Obesity in the US

One cure to rising obesity rates is simple. Turn off the electricity. Knowing that it'd work leads to many thoughts about our society. Convenience is a double edged sword.


Peg Boyles said...

Right! I call my plan for keeping the flab off "inefficient living."

To wit, I'm taking a week of vacation beginning today to split and stack winter firewood (home heated exclusively by wood), take care of major vegetable-garden harvest and big food-preserving tasks. I also do errands and commute to work by bicycle whenever possible (often not possible here in N.H.).

We aren't off the grid, but last week we ordered a new Amish-made word-fired kitchen cookstove from Lehman's.

Whoopee! It'll heat our water, bake our bread, dry our clothes (while humidifying the winter indoor air, deliver wood ashes to sweeten our acid soil, and keep us toastier than the old Glenwood C that's done the job for the past 37 winters.

About 84 percent of New Hampshire's land base is forestland, so those log loads of firewood we buy support local resource-based enterprises that help protect open land from development.

I love it all!

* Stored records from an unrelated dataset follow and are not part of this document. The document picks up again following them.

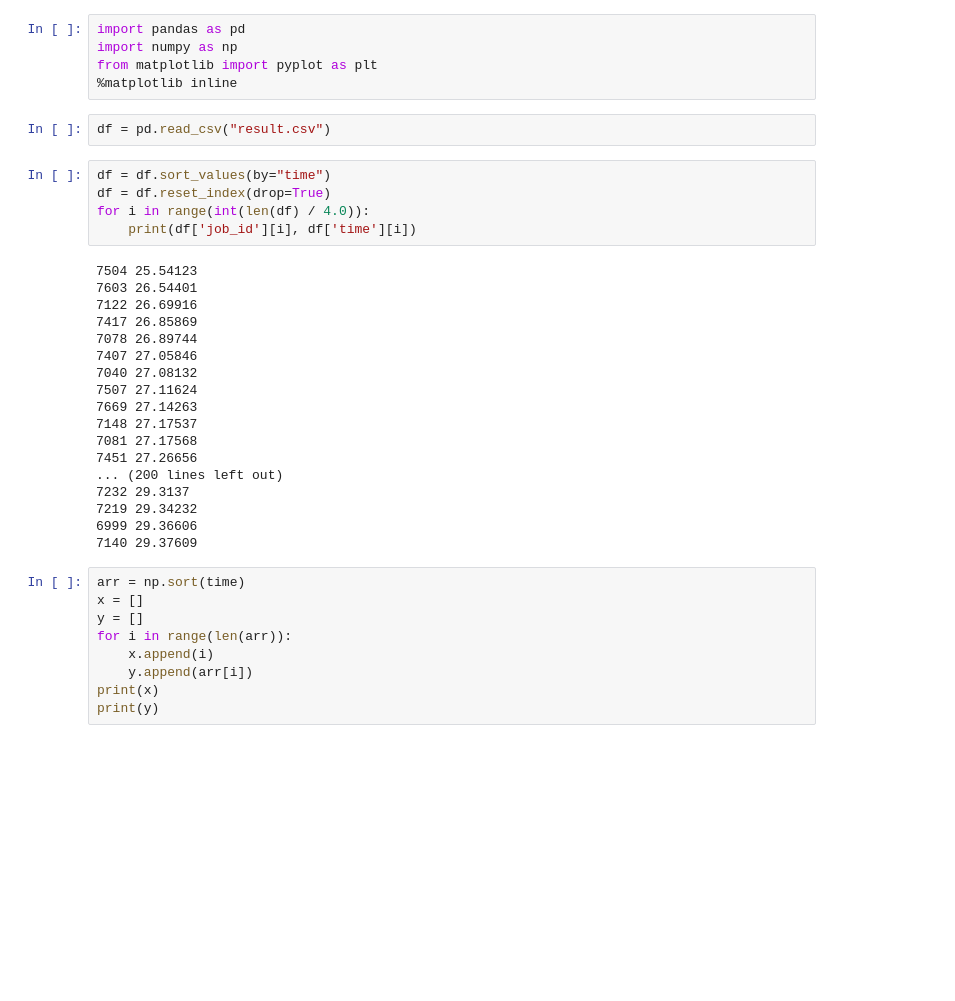
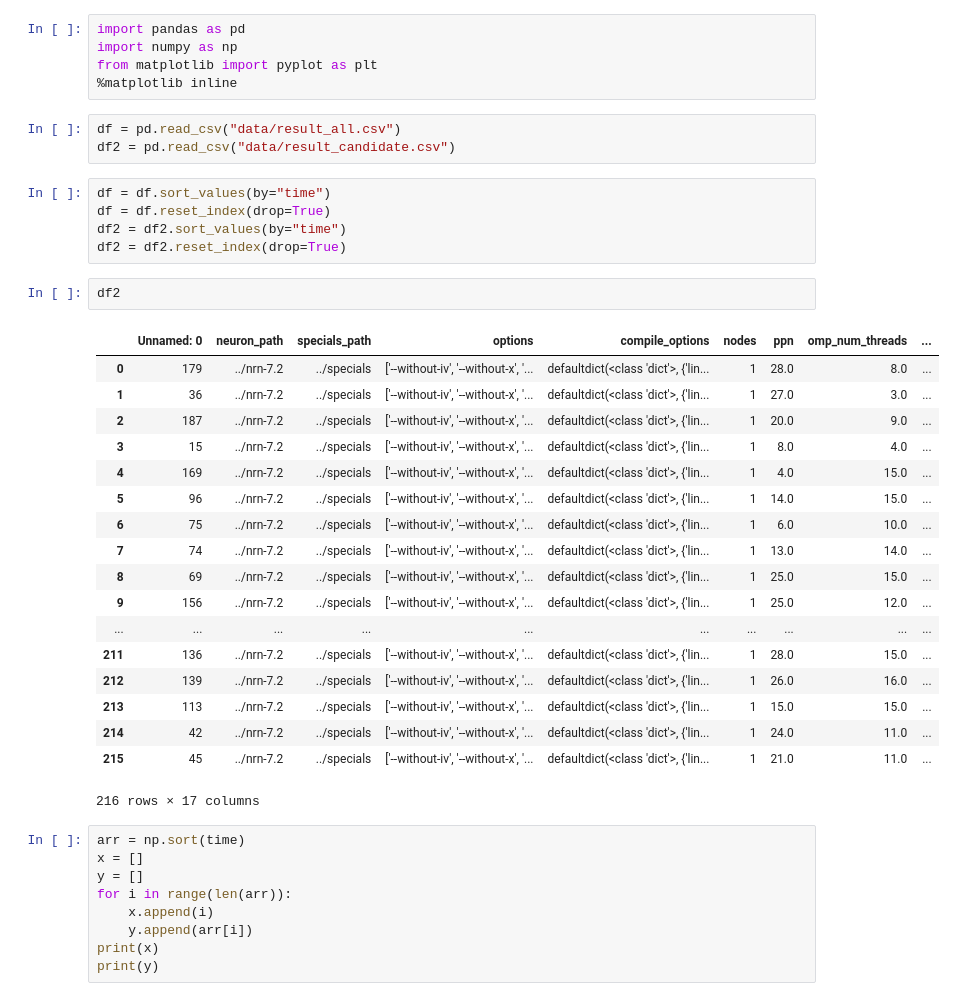
Before and after one commit to hashmup/genie, a Jupyter notebook: analyze/Untitled.ipynb, the cells around one changed output. Drawn from its saved outputs; the diff is of its cells as text; blank space fills up the shorter version.

```diff
--- a/analyze/Untitled.ipynb
+++ b/analyze/Untitled.ipynb
@@ -4,30 +4,34 @@ import numpy as np
 from matplotlib import pyplot as plt
 %matplotlib inline
 # %%
-df = pd.read_csv("result.csv")
+df = pd.read_csv("data/result_all.csv")
+df2 = pd.read_csv("data/result_candidate.csv")
 # %%
 df = df.sort_values(by="time")
 df = df.reset_index(drop=True)
-for i in range(int(len(df) / 4.0)):
-    print(df['job_id'][i], df['time'][i])
+df2 = df2.sort_values(by="time")
+df2 = df2.reset_index(drop=True)
-# %% [output]
-7504 25.54123
-7603 26.54401
-7122 26.69916
-7417 26.85869
-7078 26.89744
-7407 27.05846
-7040 27.08132
-7507 27.11624
-7669 27.14263
-7148 27.17537
-7081 27.17568
-7451 27.26656
-... (200 lines left out)
-7232 29.3137
-7219 29.34232
-6999 29.36606
-7140 29.37609
+# %%
+df2
+# %% [output]
+|  | Unnamed: 0 | neuron_path | specials_path | options | compile_options | nodes | ppn | omp_num_threads | ... |
+| 0 | 179 | ../nrn-7.2 | ../specials | ['--without-iv', '--without-x', '... | defaultdict(<class 'dict'>, {'lin... | 1 | 28.0 | 8.0 | ... |
+| 1 | 36 | ../nrn-7.2 | ../specials | ['--without-iv', '--without-x', '... | defaultdict(<class 'dict'>, {'lin... | 1 | 27.0 | 3.0 | ... |
+| 2 | 187 | ../nrn-7.2 | ../specials | ['--without-iv', '--without-x', '... | defaultdict(<class 'dict'>, {'lin... | 1 | 20.0 | 9.0 | ... |
+| 3 | 15 | ../nrn-7.2 | ../specials | ['--without-iv', '--without-x', '... | defaultdict(<class 'dict'>, {'lin... | 1 | 8.0 | 4.0 | ... |
+| 4 | 169 | ../nrn-7.2 | ../specials | ['--without-iv', '--without-x', '... | defaultdict(<class 'dict'>, {'lin... | 1 | 4.0 | 15.0 | ... |
+| 5 | 96 | ../nrn-7.2 | ../specials | ['--without-iv', '--without-x', '... | defaultdict(<class 'dict'>, {'lin... | 1 | 14.0 | 15.0 | ... |
+| 6 | 75 | ../nrn-7.2 | ../specials | ['--without-iv', '--without-x', '... | defaultdict(<class 'dict'>, {'lin... | 1 | 6.0 | 10.0 | ... |
+| 7 | 74 | ../nrn-7.2 | ../specials | ['--without-iv', '--without-x', '... | defaultdict(<class 'dict'>, {'lin... | 1 | 13.0 | 14.0 | ... |
+| 8 | 69 | ../nrn-7.2 | ../specials | ['--without-iv', '--without-x', '... | defaultdict(<class 'dict'>, {'lin... | 1 | 25.0 | 15.0 | ... |
+| 9 | 156 | ../nrn-7.2 | ../specials | ['--without-iv', '--without-x', '... | defaultdict(<class 'dict'>, {'lin... | 1 | 25.0 | 12.0 | ... |
+| ... | ... | ... | ... | ... | ... | ... | ... | ... | ... |
+| 211 | 136 | ../nrn-7.2 | ../specials | ['--without-iv', '--without-x', '... | defaultdict(<class 'dict'>, {'lin... | 1 | 28.0 | 15.0 | ... |
+| 212 | 139 | ../nrn-7.2 | ../specials | ['--without-iv', '--without-x', '... | defaultdict(<class 'dict'>, {'lin... | 1 | 26.0 | 16.0 | ... |
+| 213 | 113 | ../nrn-7.2 | ../specials | ['--without-iv', '--without-x', '... | defaultdict(<class 'dict'>, {'lin... | 1 | 15.0 | 15.0 | ... |
+| 214 | 42 | ../nrn-7.2 | ../specials | ['--without-iv', '--without-x', '... | defaultdict(<class 'dict'>, {'lin... | 1 | 24.0 | 11.0 | ... |
+| 215 | 45 | ../nrn-7.2 | ../specials | ['--without-iv', '--without-x', '... | defaultdict(<class 'dict'>, {'lin... | 1 | 21.0 | 11.0 | ... |
+216 rows × 17 columns
 # %%
 arr = np.sort(time)
 x = []
```
Also changed, not shown: 5 other files.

But it's difficult to live like this. Subversive, really. Challenges the dominant consumer paradigm in ways that make people uncomfortable.

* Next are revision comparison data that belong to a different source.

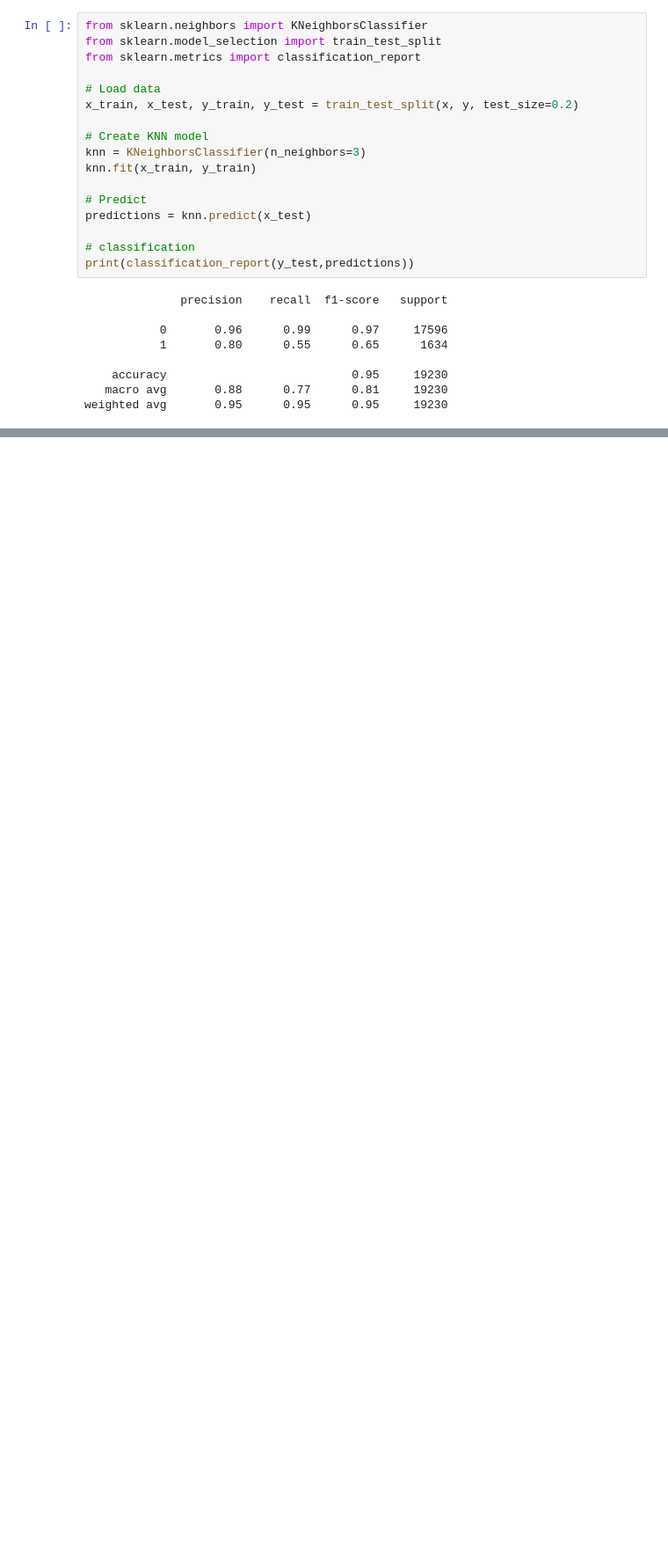
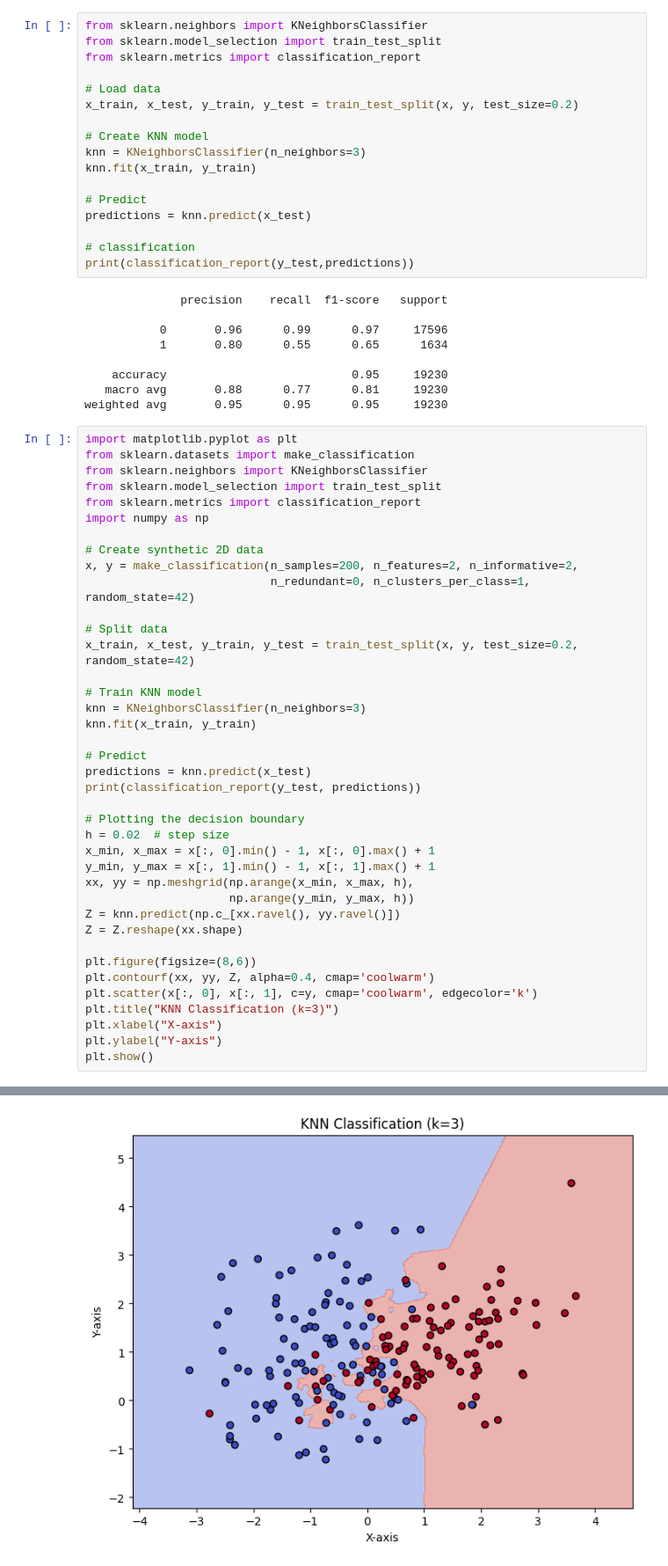
Before and after one commit to ArunK-ML/Learn---XG-Boost-KNN-SVM, a Jupyter notebook: model analysis_KNN.ipynb, the cells around one changed output, grey strips where cells are left out. Shown: that part at 88% size. Drawn from its saved outputs; the diff is of its cells as text; blank space fills up the shorter version.

```diff
--- a/model analysis_KNN.ipynb
+++ b/model analysis_KNN.ipynb
@@ -213,3 +213,43 @@ print(classification_report(y_test,predictions))
     accuracy                           0.95     19230
    macro avg       0.88      0.77      0.81     19230
 weighted avg       0.95      0.95      0.95     19230
+# %%
+import matplotlib.pyplot as plt
+from sklearn.datasets import make_classification
+from sklearn.neighbors import KNeighborsClassifier
+from sklearn.model_selection import train_test_split
+from sklearn.metrics import classification_report
+import numpy as np
+
+# Create synthetic 2D data
+x, y = make_classification(n_samples=200, n_features=2, n_informative=2,
+                           n_redundant=0, n_clusters_per_class=1, random_state=42)
+
+# Split data
+x_train, x_test, y_train, y_test = train_test_split(x, y, test_size=0.2, random_state=42)
+
+# Train KNN model
+knn = KNeighborsClassifier(n_neighbors=3)
+knn.fit(x_train, y_train)
+
+# Predict
+predictions = knn.predict(x_test)
+print(classification_report(y_test, predictions))
+
+# Plotting the decision boundary
+h = 0.02  # step size
+x_min, x_max = x[:, 0].min() - 1, x[:, 0].max() + 1
+y_min, y_max = x[:, 1].min() - 1, x[:, 1].max() + 1
+xx, yy = np.meshgrid(np.arange(x_min, x_max, h),
+                     np.arange(y_min, y_max, h))
+Z = knn.predict(np.c_[xx.ravel(), yy.ravel()])
+Z = Z.reshape(xx.shape)
+
+plt.figure(figsize=(8,6))
+plt.contourf(xx, yy, Z, alpha=0.4, cmap='coolwarm')
+plt.scatter(x[:, 0], x[:, 1], c=y, cmap='coolwarm', edgecolor='k')
+plt.title("KNN Classification (k=3)")
+plt.xlabel("X-axis")
+plt.ylabel("Y-axis")
+plt.show()
+# %% [output]
@@ -215,0 +264 @@ weighted avg       0.95      0.95      0.95     19230
+[figure, added]
```
Also changed, not shown: parts of 2 cells of this notebook.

Greg said...

Sounds like fun to me...for a while! :)

You are to be commended for proving there's no reason we have to be at the mercy of utility providers. Independent living is possible, just different. I'm glad you spend time online so the rest of us get to learn about your adventures.

Peg Boyles said...

Whoa, not independent, Greg. Far from it! I more like the sound of interdependent.

I'm still trying to find a local backyard mechanic who can build me a rig that lets me use my bike trainer to pump water from the pond up into my vegetable garden and turn the crank on the grinder that turns wheat berries (from Texas) into whole wheat flour.

Drives me nuts to separate fitness activities from necessary daily work.

Imagine the power we could generate if we hooked every exercise machine in every gym and every children's swing and see-saw on every playground in the USA up to a generator or a water pump.

We could fight obesity without turning the power completely off.

Greg said...

I've exactly that same thought about exercise equipment and power.

My perspective is so far removed from "independent" or "interdependent" that it all looks the same from here.

Wish I were closer to NH so I could help with the bike trainer rig.